◆ **Stored records**
>>
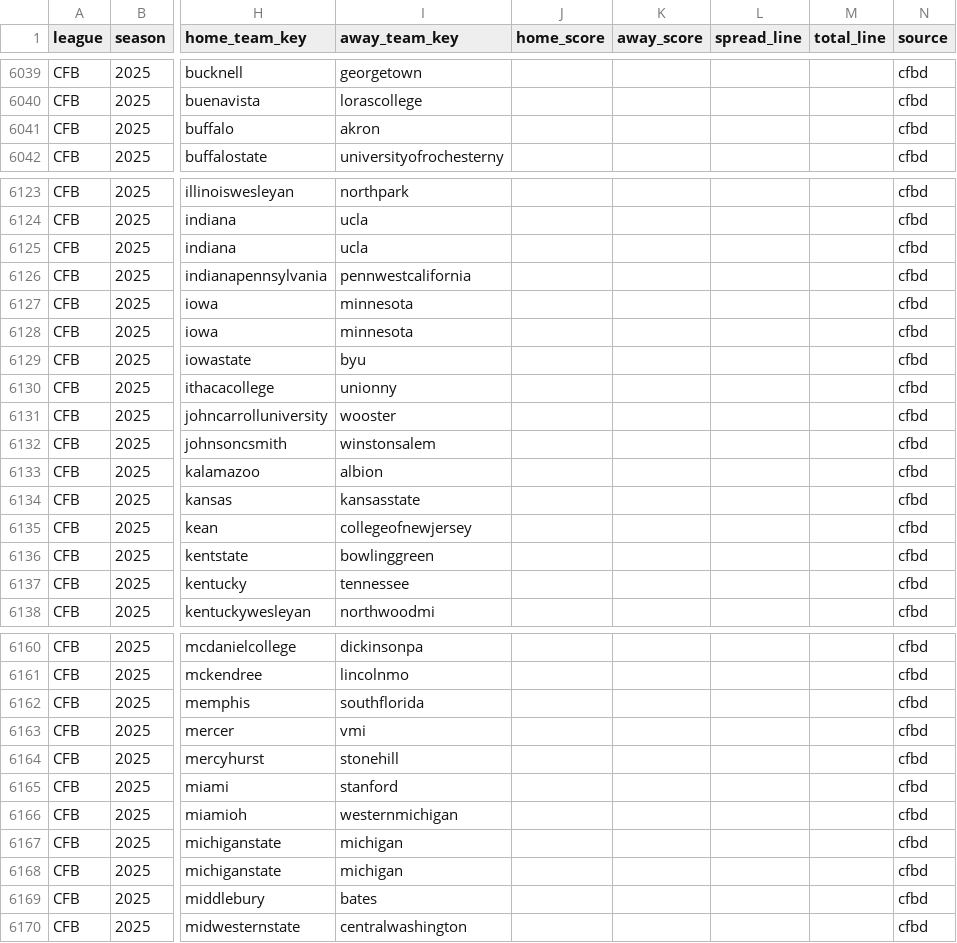
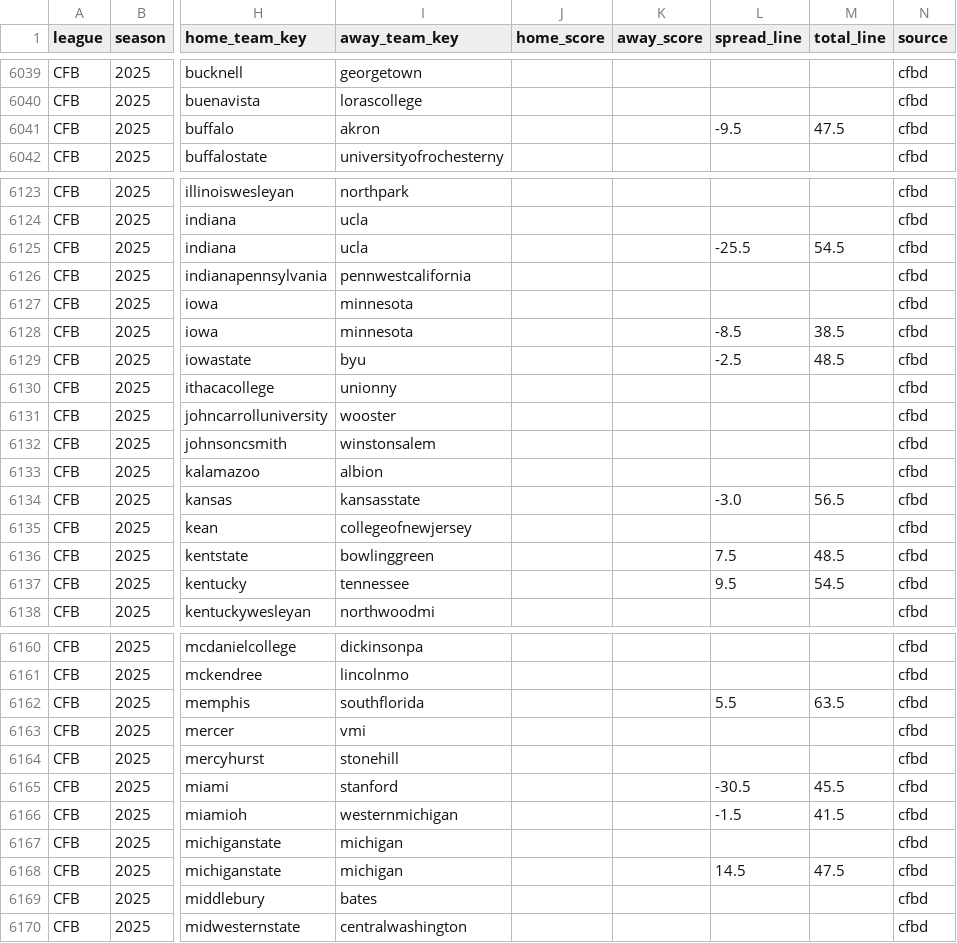
Before and after one commit to llampwall/football-statfinder, a CSV file: out/master/cfb_schedule_master.csv, drawn as a sheet; only a part is shown, gaps mark what is left out; the diff covers the shown part only; the diff names each change by its address in the sheet, - before the commit and + after, or states it on an @@ line.

```diff
--- a/out/master/cfb_schedule_master.csv
+++ b/out/master/cfb_schedule_master.csv
-L6041 (spread_line): (empty)
+L6041 (spread_line): -9.5
-M6041 (total_line): (empty)
+M6041 (total_line): 47.5
-L6125 (spread_line): (empty)
+L6125 (spread_line): -25.5
-M6125 (total_line): (empty)
+M6125 (total_line): 54.5
-L6128 (spread_line): (empty)
+L6128 (spread_line): -8.5
-M6128 (total_line): (empty)
+M6128 (total_line): 38.5
-L6129 (spread_line): (empty)
+L6129 (spread_line): -2.5
-M6129 (total_line): (empty)
+M6129 (total_line): 48.5
-L6134 (spread_line): (empty)
+L6134 (spread_line): -3.0
-M6134 (total_line): (empty)
+M6134 (total_line): 56.5
-L6136 (spread_line): (empty)
+L6136 (spread_line): 7.5
-M6136 (total_line): (empty)
+M6136 (total_line): 48.5
-L6137 (spread_line): (empty)
+L6137 (spread_line): 9.5
-M6137 (total_line): (empty)
+M6137 (total_line): 54.5
-L6162 (spread_line): (empty)
+L6162 (spread_line): 5.5
-M6162 (total_line): (empty)
+M6162 (total_line): 63.5
-L6165 (spread_line): (empty)
+L6165 (spread_line): -30.5
-M6165 (total_line): (empty)
+M6165 (total_line): 45.5
-L6166 (spread_line): (empty)
+L6166 (spread_line): -1.5
-M6166 (total_line): (empty)
+M6166 (total_line): 41.5
-L6168 (spread_line): (empty)
+L6168 (spread_line): 14.5
-M6168 (total_line): (empty)
+M6168 (total_line): 47.5
```
Also changed, not shown: 68 edited cells elsewhere in this file, out/cfb/2025_week9/sagarin_cfb_2025_wk9.csv, 11 other files.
<<
◆ **Exercise directions**
Every line in the records above that contains the word "master" should be copied out.

◆ **Problem solution**
Before and after one commit to llampwall/football-statfinder, a CSV file: out/master/cfb_schedule_master.csv, drawn as a sheet; only a part is shown, gaps mark what is left out; the diff covers the shown part only; the diff names each change by its address in the sheet, - before the commit and + after, or states it on an @@ line.
--- a/out/master/cfb_schedule_master.csv
+++ b/out/master/cfb_schedule_master.csv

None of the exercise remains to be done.